**EXTRACTED RECORDS:**
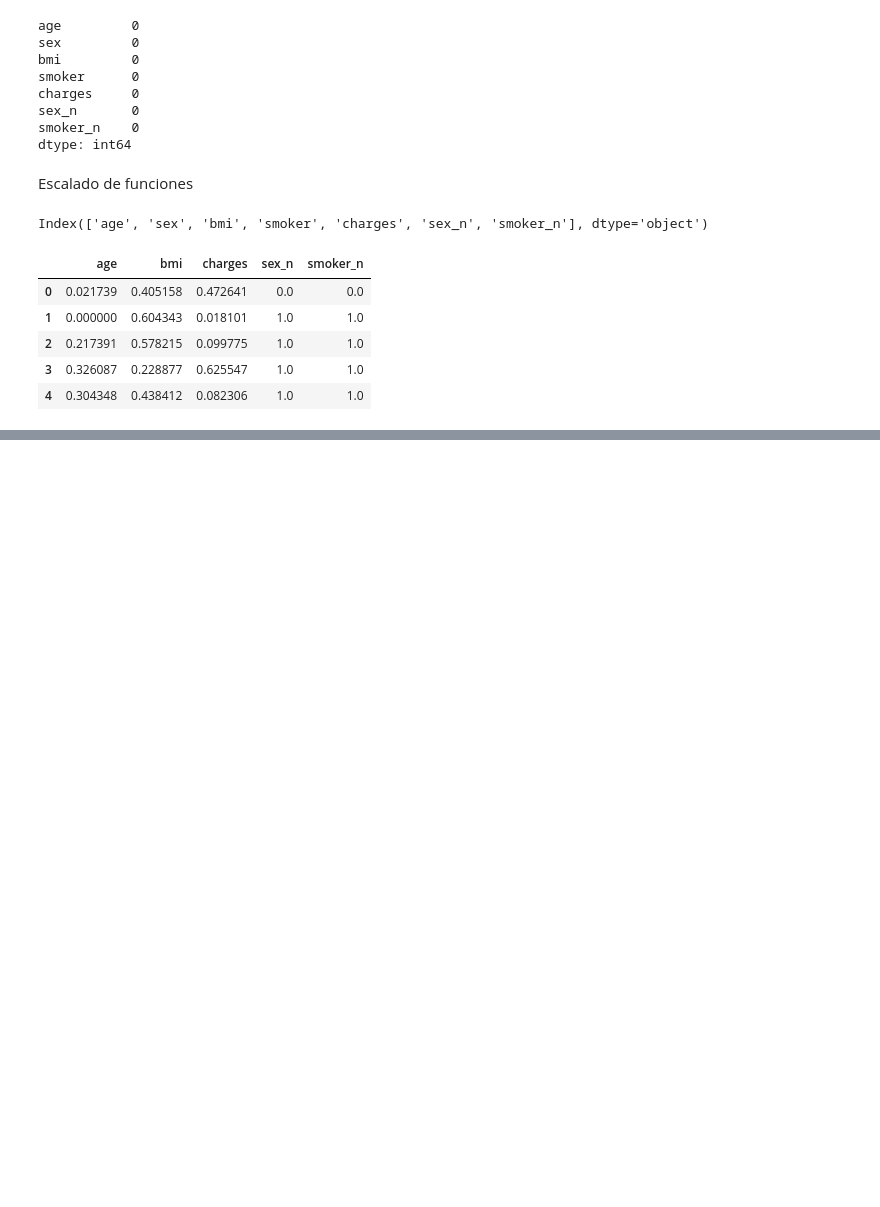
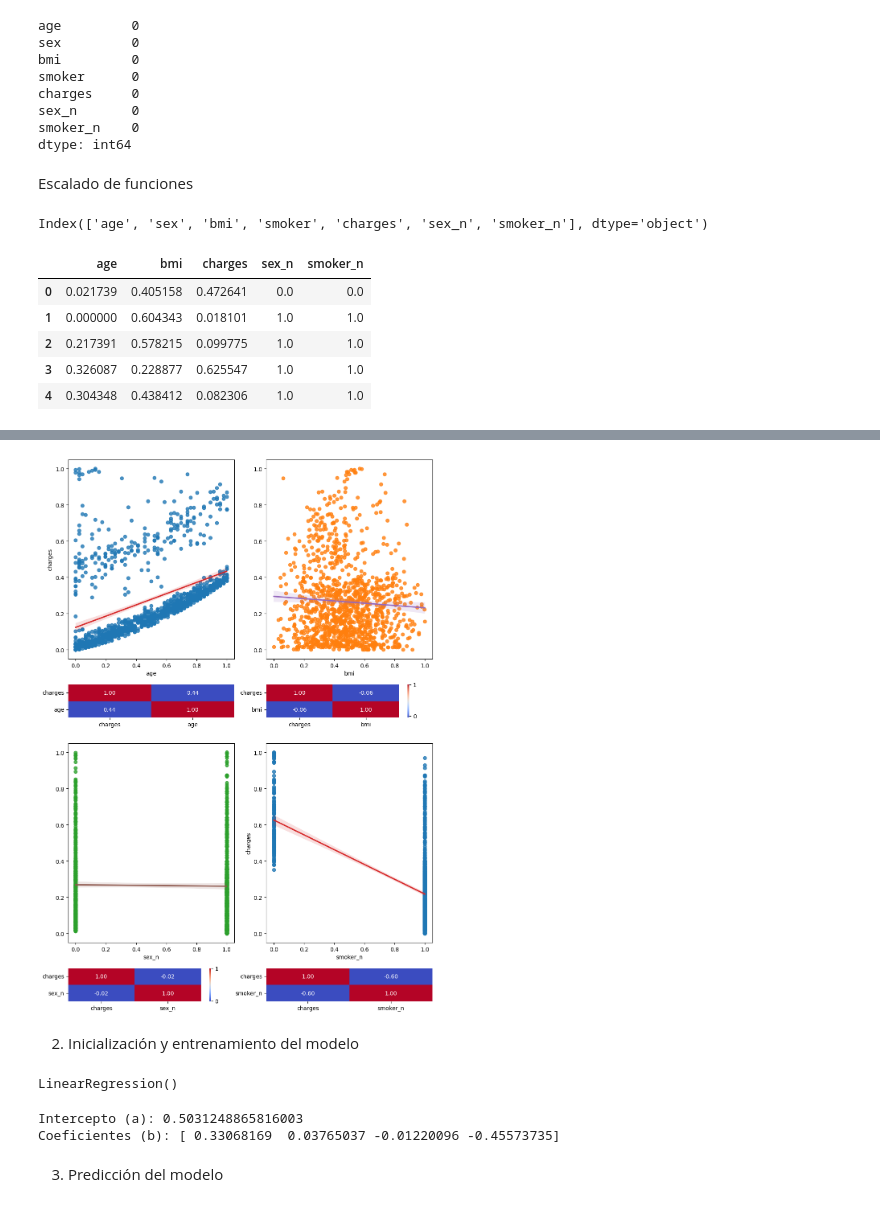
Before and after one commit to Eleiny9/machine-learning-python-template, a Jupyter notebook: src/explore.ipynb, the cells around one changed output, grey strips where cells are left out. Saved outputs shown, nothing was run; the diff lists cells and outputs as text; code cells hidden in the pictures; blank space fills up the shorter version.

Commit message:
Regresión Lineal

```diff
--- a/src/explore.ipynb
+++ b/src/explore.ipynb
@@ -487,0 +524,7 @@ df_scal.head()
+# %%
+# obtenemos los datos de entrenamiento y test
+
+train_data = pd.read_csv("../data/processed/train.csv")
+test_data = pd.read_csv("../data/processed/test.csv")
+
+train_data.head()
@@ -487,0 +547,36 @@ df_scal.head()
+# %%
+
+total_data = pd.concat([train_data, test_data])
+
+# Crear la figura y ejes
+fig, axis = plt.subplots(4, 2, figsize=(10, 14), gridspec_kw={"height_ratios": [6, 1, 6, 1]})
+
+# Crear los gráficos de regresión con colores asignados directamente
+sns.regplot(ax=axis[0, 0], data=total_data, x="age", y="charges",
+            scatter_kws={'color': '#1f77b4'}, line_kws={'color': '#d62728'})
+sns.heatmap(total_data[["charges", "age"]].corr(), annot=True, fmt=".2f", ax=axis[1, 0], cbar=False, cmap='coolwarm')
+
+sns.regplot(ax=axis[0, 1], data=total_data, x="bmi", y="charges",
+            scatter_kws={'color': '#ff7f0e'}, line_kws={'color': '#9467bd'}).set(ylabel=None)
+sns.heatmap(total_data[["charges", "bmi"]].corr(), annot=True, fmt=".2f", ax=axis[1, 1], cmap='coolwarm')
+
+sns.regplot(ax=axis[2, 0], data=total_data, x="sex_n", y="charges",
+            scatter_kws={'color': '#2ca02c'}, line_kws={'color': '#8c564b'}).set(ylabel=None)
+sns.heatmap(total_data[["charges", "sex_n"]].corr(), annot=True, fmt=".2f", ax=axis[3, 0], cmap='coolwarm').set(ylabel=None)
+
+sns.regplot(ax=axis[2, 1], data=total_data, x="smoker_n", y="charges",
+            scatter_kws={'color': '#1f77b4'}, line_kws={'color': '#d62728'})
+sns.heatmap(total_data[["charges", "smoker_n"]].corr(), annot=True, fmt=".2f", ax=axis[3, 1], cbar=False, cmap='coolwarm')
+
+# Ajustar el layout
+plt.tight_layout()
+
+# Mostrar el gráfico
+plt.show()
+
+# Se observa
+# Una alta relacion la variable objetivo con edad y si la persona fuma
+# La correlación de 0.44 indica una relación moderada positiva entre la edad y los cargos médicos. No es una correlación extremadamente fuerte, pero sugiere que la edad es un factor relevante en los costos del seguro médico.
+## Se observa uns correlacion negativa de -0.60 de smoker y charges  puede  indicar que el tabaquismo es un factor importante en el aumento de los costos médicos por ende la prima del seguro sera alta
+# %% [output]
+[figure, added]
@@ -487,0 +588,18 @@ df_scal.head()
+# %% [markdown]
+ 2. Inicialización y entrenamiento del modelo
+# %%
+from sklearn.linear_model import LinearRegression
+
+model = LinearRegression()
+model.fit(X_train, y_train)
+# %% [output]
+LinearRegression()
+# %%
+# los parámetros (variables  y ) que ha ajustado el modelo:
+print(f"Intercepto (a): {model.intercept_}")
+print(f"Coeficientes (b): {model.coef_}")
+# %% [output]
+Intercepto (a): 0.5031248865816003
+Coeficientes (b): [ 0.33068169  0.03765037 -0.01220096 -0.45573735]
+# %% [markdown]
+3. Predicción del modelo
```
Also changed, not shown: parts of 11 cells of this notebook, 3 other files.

**DESCRIPTION OF THE TASK:**
If an entry contains an image, skip the image and return the rest of the listing unchanged.

**TASK OUTPUT:**
Before and after one commit to Eleiny9/machine-learning-python-template, a Jupyter notebook: src/explore.ipynb, the cells around one changed output, grey strips where cells are left out. Saved outputs shown, nothing was run; the diff lists cells and outputs as text; code cells hidden in the pictures; blank space fills up the shorter version.

Commit message:
Regresión Lineal

```diff
--- a/src/explore.ipynb
+++ b/src/explore.ipynb
@@ -487,0 +524,7 @@ df_scal.head()
+# %%
+# obtenemos los datos de entrenamiento y test
+
+train_data = pd.read_csv("../data/processed/train.csv")
+test_data = pd.read_csv("../data/processed/test.csv")
+
+train_data.head()
@@ -487,0 +547,36 @@ df_scal.head()
+# %%
+
+total_data = pd.concat([train_data, test_data])
+
+# Crear la figura y ejes
+fig, axis = plt.subplots(4, 2, figsize=(10, 14), gridspec_kw={"height_ratios": [6, 1, 6, 1]})
+
+# Crear los gráficos de regresión con colores asignados directamente
+sns.regplot(ax=axis[0, 0], data=total_data, x="age", y="charges",
+            scatter_kws={'color': '#1f77b4'}, line_kws={'color': '#d62728'})
+sns.heatmap(total_data[["charges", "age"]].corr(), annot=True, fmt=".2f", ax=axis[1, 0], cbar=False, cmap='coolwarm')
+
+sns.regplot(ax=axis[0, 1], data=total_data, x="bmi", y="charges",
+            scatter_kws={'color': '#ff7f0e'}, line_kws={'color': '#9467bd'}).set(ylabel=None)
+sns.heatmap(total_data[["charges", "bmi"]].corr(), annot=True, fmt=".2f", ax=axis[1, 1], cmap='coolwarm')
+
+sns.regplot(ax=axis[2, 0], data=total_data, x="sex_n", y="charges",
+            scatter_kws={'color': '#2ca02c'}, line_kws={'color': '#8c564b'}).set(ylabel=None)
+sns.heatmap(total_data[["charges", "sex_n"]].corr(), annot=True, fmt=".2f", ax=axis[3, 0], cmap='coolwarm').set(ylabel=None)
+
+sns.regplot(ax=axis[2, 1], data=total_data, x="smoker_n", y="charges",
+            scatter_kws={'color': '#1f77b4'}, line_kws={'color': '#d62728'})
+sns.heatmap(total_data[["charges", "smoker_n"]].corr(), annot=True, fmt=".2f", ax=axis[3, 1], cbar=False, cmap='coolwarm')
+
+# Ajustar el layout
+plt.tight_layout()
+
+# Mostrar el gráfico
+plt.show()
+
+# Se observa
+# Una alta relacion la variable objetivo con edad y si la persona fuma
+# La correlación de 0.44 indica una relación moderada positiva entre la edad y los cargos médicos. No es una correlación extremadamente fuerte, pero sugiere que la edad es un factor relevante en los costos del seguro médico.
+## Se observa uns correlacion negativa de -0.60 de smoker y charges  puede  indicar que el tabaquismo es un factor importante en el aumento de los costos médicos por ende la prima del seguro sera alta
+# %% [output]
+[figure, added]
@@ -487,0 +588,18 @@ df_scal.head()
+# %% [markdown]
+ 2. Inicialización y entrenamiento del modelo
+# %%
+from sklearn.linear_model import LinearRegression
+
+model = LinearRegression()
+model.fit(X_train, y_train)
+# %% [output]
+LinearRegression()
+# %%
+# los parámetros (variables  y ) que ha ajustado el modelo:
+print(f"Intercepto (a): {model.intercept_}")
+print(f"Coeficientes (b): {model.coef_}")
+# %% [output]
+Intercepto (a): 0.5031248865816003
+Coeficientes (b): [ 0.33068169  0.03765037 -0.01220096 -0.45573735]
+# %% [markdown]
+3. Predicción del modelo
```
Also changed, not shown: parts of 11 cells of this notebook, 3 other files.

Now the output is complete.